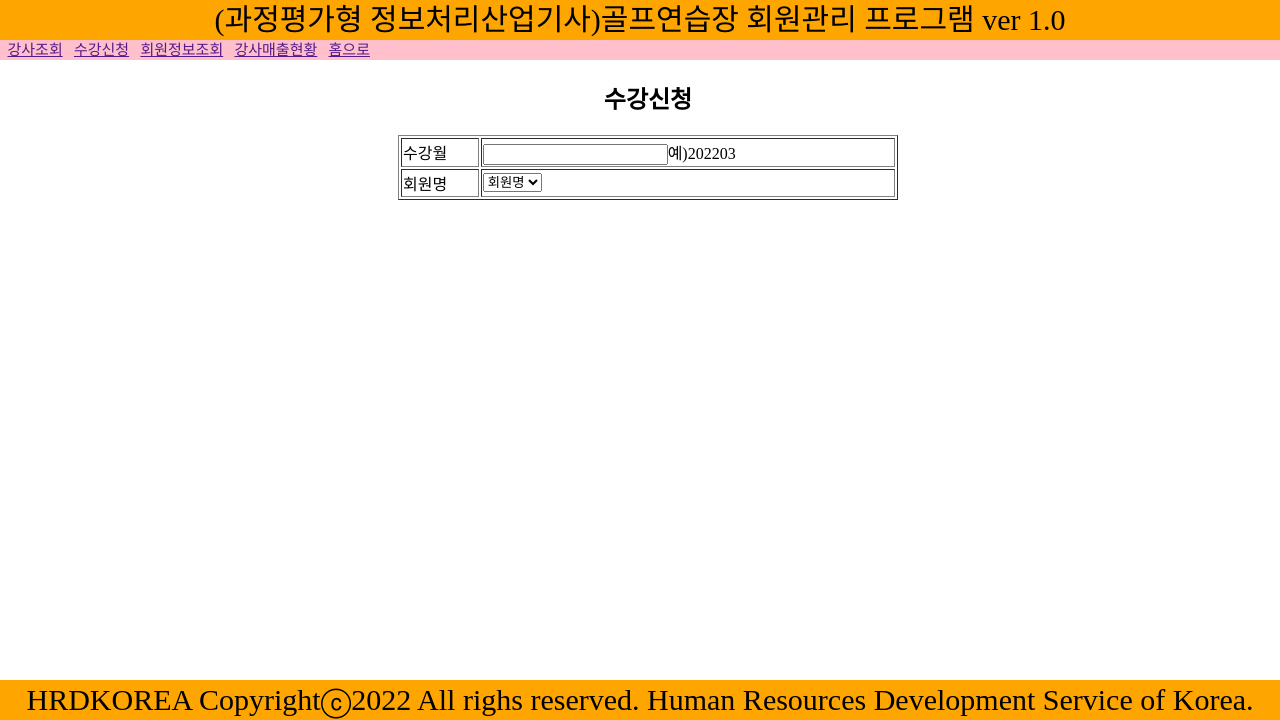
Repository: YeoJeongmo/hrdKorea
Page: http://localhost/HRD_1/insert.jsp
These files come from the project's save history. The page is drawn as it stood at one moment and after the next save; the edit follows.
The browser window is 1280 px wide. The pictures show the whole page.
The page is served by Tomcat 9.

Above is the page before, as saved 2024-09-04 12:13:18.

After the next save:
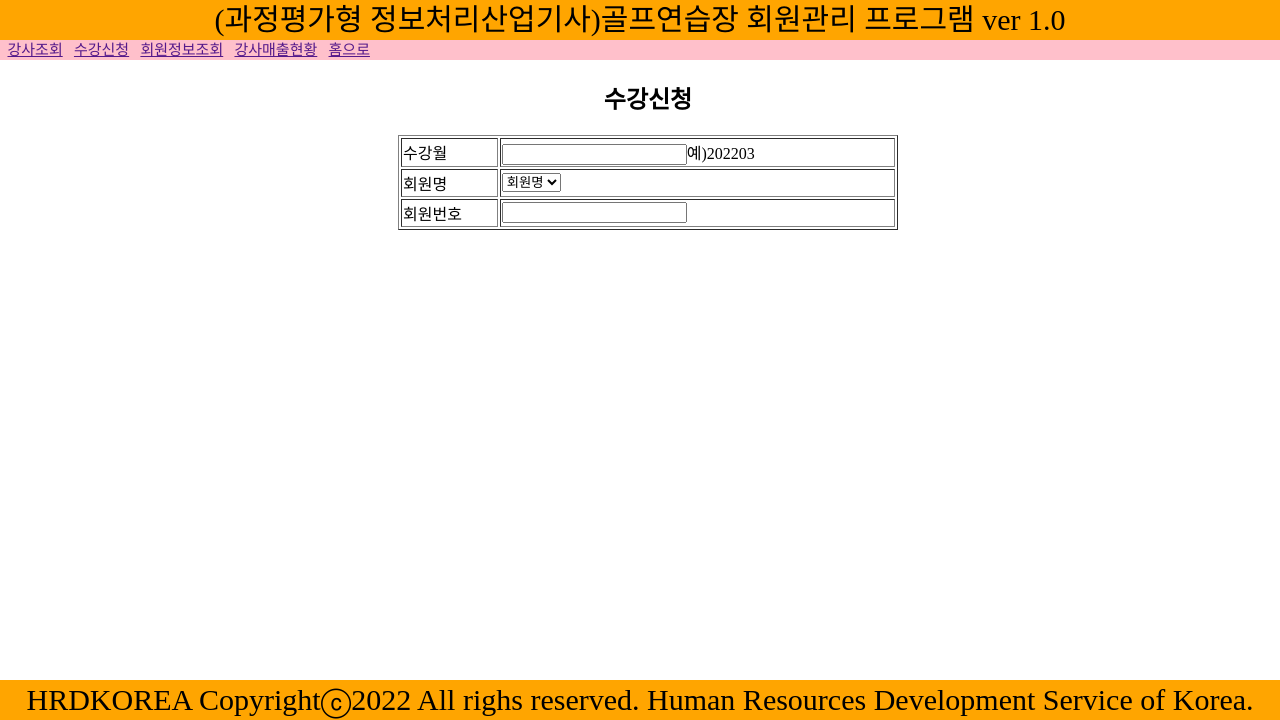
Saved 34 s later.
--- a/cbq_05/workspace/HRD_1/src/main/webapp/insert.jsp
+++ b/cbq_05/workspace/HRD_1/src/main/webapp/insert.jsp
@@ -29,6 +29,10 @@
 				</select>
 			</td>
 		</tr>
+		<tr>
+			<td> 회원번호 </td>
+			<td> <input type="text" name="c_no"> </td>
+		</tr>
 	</table>
 	</form>
 </section>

━━━━━━━━━━━━━━━━

(WHAT IS NEEDED):
Word-for-word output of every record is needed, with images omitted.

(SOLUTION TO THE PROBLEM):
Repository: YeoJeongmo/hrdKorea
Page: http://localhost/HRD_1/insert.jsp
These files come from the project's save history. The page is drawn as it stood at one moment and after the next save; the edit follows.
The browser window is 1280 px wide. The pictures show the whole page.
The page is served by Tomcat 9.

Above is the page before, as saved 2024-09-04 12:13:18.

After the next save:
Saved 34 s later.
--- a/cbq_05/workspace/HRD_1/src/main/webapp/insert.jsp
+++ b/cbq_05/workspace/HRD_1/src/main/webapp/insert.jsp
@@ -29,6 +29,10 @@
 				</select>
 			</td>
 		</tr>
+		<tr>
+			<td> 회원번호 </td>
+			<td> <input type="text" name="c_no"> </td>
+		</tr>
 	</table>
 	</form>
 </section>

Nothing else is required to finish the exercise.